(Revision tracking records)
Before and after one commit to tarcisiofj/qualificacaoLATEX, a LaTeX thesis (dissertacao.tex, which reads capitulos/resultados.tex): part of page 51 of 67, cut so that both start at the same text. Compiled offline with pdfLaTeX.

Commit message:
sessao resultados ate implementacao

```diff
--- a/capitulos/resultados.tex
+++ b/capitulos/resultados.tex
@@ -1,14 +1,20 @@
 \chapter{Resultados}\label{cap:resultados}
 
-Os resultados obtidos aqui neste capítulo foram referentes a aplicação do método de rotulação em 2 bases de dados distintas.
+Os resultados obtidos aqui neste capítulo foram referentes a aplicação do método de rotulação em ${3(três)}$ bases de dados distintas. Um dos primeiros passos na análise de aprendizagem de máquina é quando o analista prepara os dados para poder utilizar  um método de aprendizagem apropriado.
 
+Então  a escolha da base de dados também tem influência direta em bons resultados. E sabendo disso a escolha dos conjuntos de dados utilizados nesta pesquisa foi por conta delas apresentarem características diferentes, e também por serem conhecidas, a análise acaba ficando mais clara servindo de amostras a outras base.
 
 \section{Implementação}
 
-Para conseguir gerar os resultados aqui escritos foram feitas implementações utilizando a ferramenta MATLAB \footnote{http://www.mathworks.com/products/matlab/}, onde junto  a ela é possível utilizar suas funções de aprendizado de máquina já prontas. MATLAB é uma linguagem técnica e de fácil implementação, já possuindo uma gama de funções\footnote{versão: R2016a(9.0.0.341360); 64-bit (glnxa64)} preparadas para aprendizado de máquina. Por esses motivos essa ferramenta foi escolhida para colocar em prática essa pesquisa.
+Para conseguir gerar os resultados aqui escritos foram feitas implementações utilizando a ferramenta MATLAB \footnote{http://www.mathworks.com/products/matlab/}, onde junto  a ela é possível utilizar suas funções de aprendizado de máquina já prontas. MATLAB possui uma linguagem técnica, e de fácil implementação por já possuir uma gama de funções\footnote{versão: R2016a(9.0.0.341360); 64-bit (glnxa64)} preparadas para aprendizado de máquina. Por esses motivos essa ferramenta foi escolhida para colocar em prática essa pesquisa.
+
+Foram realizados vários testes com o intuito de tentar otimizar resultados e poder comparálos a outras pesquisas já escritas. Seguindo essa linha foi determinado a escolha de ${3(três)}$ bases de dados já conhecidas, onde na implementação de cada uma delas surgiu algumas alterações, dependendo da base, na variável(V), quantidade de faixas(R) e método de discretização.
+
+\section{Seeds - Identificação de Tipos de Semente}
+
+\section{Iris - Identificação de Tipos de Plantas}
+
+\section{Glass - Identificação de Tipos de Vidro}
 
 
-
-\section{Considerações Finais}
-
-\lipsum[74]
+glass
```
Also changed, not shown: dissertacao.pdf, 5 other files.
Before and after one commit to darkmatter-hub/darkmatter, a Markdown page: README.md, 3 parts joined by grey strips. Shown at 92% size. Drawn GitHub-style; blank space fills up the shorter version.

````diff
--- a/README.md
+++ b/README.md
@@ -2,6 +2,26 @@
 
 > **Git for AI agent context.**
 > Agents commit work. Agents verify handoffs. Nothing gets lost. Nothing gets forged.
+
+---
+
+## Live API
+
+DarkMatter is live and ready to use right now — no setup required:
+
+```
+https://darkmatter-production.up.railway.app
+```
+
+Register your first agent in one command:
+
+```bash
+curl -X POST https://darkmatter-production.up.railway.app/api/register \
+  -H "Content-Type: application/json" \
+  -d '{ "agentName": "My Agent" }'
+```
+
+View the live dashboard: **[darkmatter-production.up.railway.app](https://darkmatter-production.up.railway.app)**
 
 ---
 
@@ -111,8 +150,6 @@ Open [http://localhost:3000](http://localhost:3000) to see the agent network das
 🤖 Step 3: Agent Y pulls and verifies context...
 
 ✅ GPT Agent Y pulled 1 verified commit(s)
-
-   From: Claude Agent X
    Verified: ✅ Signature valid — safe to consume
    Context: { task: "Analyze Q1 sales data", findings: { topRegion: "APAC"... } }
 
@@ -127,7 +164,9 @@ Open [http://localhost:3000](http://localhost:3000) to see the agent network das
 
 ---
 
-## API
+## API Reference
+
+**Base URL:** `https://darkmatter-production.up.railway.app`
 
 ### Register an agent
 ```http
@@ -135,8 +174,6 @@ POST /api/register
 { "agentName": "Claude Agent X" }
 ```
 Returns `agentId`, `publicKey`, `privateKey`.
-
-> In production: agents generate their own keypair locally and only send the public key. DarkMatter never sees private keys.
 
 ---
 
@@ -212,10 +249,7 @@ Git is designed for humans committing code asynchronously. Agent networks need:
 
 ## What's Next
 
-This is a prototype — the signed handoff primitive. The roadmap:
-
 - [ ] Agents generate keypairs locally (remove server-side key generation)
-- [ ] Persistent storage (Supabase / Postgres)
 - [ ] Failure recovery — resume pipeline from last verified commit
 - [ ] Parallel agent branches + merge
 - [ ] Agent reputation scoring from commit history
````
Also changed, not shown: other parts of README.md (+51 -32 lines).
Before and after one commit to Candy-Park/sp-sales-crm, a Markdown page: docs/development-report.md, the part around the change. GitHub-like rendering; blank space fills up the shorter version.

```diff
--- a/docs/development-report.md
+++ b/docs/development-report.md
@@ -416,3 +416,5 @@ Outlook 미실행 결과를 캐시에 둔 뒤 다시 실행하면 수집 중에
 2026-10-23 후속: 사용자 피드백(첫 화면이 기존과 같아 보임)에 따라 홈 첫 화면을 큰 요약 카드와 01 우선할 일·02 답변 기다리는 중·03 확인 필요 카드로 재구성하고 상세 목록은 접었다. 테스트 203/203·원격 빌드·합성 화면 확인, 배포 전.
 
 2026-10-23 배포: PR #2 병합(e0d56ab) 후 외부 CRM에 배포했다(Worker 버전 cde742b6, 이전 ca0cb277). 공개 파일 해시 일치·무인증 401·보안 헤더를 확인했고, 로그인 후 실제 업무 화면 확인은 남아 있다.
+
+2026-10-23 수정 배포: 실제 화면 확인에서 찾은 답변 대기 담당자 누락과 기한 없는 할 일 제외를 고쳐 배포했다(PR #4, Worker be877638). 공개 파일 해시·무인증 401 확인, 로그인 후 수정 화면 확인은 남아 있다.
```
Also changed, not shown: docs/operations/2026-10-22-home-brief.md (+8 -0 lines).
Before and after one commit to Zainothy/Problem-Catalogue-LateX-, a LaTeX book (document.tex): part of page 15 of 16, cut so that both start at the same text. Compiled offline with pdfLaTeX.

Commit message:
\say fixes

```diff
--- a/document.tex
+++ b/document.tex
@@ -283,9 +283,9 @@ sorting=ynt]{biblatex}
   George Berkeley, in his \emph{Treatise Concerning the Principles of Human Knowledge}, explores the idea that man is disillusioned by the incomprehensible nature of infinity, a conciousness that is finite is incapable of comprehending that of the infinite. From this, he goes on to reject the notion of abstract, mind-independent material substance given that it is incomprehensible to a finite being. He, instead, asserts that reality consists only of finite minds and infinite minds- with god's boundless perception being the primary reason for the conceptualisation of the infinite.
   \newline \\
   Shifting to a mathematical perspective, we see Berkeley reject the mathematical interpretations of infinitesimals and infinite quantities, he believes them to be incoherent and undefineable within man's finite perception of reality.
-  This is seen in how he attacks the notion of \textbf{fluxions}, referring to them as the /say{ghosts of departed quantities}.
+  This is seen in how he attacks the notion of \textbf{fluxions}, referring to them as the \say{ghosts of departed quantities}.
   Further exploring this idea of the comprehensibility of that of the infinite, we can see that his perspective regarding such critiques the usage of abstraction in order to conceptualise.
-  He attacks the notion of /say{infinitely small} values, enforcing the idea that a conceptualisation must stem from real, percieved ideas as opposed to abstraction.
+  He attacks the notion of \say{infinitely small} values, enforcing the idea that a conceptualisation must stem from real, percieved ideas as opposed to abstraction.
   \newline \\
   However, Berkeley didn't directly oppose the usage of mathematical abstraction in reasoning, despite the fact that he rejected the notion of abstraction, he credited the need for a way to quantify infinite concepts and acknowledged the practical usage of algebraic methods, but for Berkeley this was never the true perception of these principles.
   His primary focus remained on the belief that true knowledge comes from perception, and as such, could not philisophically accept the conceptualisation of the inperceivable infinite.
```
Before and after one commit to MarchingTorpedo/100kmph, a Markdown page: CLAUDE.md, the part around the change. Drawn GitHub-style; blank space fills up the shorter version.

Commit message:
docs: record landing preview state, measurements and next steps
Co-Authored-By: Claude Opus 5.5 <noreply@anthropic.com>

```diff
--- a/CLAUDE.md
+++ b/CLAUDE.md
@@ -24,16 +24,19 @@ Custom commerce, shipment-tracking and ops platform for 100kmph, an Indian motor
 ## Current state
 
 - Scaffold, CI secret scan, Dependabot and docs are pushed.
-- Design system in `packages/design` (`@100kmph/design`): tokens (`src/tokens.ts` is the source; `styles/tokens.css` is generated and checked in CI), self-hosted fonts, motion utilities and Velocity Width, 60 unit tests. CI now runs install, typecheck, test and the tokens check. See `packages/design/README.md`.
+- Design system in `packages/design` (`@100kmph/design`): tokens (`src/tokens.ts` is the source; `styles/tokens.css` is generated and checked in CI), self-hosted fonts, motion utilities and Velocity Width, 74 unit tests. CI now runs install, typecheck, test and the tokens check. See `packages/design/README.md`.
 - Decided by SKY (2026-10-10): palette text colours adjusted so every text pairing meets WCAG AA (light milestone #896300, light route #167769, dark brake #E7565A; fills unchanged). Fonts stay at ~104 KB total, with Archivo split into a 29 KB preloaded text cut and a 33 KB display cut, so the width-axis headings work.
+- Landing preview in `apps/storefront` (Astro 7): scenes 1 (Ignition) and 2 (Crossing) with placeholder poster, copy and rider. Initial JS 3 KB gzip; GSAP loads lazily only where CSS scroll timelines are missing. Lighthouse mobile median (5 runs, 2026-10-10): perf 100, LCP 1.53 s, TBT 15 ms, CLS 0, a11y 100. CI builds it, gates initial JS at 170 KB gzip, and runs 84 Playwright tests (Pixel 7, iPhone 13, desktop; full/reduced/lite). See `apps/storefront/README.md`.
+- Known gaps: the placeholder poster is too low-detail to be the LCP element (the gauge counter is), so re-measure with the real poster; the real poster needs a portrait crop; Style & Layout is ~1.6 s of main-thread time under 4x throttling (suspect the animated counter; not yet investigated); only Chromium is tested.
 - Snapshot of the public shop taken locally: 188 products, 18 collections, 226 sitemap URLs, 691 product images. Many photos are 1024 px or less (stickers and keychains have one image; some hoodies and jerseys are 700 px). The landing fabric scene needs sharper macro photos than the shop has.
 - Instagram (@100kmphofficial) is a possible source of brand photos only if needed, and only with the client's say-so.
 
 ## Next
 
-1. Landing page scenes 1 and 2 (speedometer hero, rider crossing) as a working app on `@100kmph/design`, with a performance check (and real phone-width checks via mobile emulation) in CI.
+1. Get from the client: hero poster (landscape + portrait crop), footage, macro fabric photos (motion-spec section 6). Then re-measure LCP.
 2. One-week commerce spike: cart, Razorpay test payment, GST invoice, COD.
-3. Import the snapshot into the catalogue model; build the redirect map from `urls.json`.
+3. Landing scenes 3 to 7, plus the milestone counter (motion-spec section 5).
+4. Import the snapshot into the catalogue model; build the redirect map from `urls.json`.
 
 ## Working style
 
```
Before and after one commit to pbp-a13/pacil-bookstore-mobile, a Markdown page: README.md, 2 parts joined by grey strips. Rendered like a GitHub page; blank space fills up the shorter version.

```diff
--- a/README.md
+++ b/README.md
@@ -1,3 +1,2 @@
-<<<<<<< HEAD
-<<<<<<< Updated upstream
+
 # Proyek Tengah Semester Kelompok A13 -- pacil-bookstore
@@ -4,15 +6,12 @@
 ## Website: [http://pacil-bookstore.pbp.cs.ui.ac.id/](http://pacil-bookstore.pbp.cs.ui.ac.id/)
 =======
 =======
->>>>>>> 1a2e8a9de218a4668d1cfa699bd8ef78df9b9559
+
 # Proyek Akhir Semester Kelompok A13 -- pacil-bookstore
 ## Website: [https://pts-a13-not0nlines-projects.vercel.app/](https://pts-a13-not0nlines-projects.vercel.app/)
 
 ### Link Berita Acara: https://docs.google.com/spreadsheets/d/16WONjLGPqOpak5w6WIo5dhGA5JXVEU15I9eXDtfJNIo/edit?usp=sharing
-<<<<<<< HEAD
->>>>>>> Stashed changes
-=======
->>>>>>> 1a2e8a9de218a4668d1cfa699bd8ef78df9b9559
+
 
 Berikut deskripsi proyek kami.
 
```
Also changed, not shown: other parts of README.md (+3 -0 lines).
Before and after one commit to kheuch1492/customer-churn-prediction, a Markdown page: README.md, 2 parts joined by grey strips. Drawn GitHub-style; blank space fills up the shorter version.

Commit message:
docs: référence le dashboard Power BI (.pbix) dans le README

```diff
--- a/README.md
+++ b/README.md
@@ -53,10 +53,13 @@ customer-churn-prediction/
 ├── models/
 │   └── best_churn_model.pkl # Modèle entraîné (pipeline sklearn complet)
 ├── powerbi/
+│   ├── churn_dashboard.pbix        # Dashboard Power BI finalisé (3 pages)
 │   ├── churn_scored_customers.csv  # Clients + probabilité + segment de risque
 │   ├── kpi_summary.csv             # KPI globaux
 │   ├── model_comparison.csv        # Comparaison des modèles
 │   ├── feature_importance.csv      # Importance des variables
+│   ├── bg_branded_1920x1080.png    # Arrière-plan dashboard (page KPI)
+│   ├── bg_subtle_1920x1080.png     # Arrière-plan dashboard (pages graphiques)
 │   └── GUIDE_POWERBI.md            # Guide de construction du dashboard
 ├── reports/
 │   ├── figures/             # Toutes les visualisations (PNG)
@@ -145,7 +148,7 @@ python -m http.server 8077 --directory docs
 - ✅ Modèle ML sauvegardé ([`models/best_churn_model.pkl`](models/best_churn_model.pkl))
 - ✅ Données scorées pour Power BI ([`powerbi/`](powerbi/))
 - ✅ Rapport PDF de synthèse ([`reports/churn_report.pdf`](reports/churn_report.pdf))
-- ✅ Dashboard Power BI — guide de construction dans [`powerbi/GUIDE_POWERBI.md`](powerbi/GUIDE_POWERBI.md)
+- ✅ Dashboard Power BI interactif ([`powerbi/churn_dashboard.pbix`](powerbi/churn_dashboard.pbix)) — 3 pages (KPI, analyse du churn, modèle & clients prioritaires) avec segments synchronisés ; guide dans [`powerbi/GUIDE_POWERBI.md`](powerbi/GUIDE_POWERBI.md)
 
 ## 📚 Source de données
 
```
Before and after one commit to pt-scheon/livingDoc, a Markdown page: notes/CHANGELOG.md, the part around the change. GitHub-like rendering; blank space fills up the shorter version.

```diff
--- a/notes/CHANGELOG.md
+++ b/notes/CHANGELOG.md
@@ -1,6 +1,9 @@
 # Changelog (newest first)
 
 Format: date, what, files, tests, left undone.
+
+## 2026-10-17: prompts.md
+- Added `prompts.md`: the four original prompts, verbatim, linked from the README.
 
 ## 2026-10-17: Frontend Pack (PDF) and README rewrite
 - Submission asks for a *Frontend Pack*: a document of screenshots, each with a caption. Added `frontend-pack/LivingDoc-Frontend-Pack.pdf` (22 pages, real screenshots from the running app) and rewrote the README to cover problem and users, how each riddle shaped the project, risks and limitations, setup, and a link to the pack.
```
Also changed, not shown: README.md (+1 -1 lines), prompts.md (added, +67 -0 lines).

- Instructions for the task: The answer must be a single number: how many lines above contain the word "photos".

- Exercise response: 3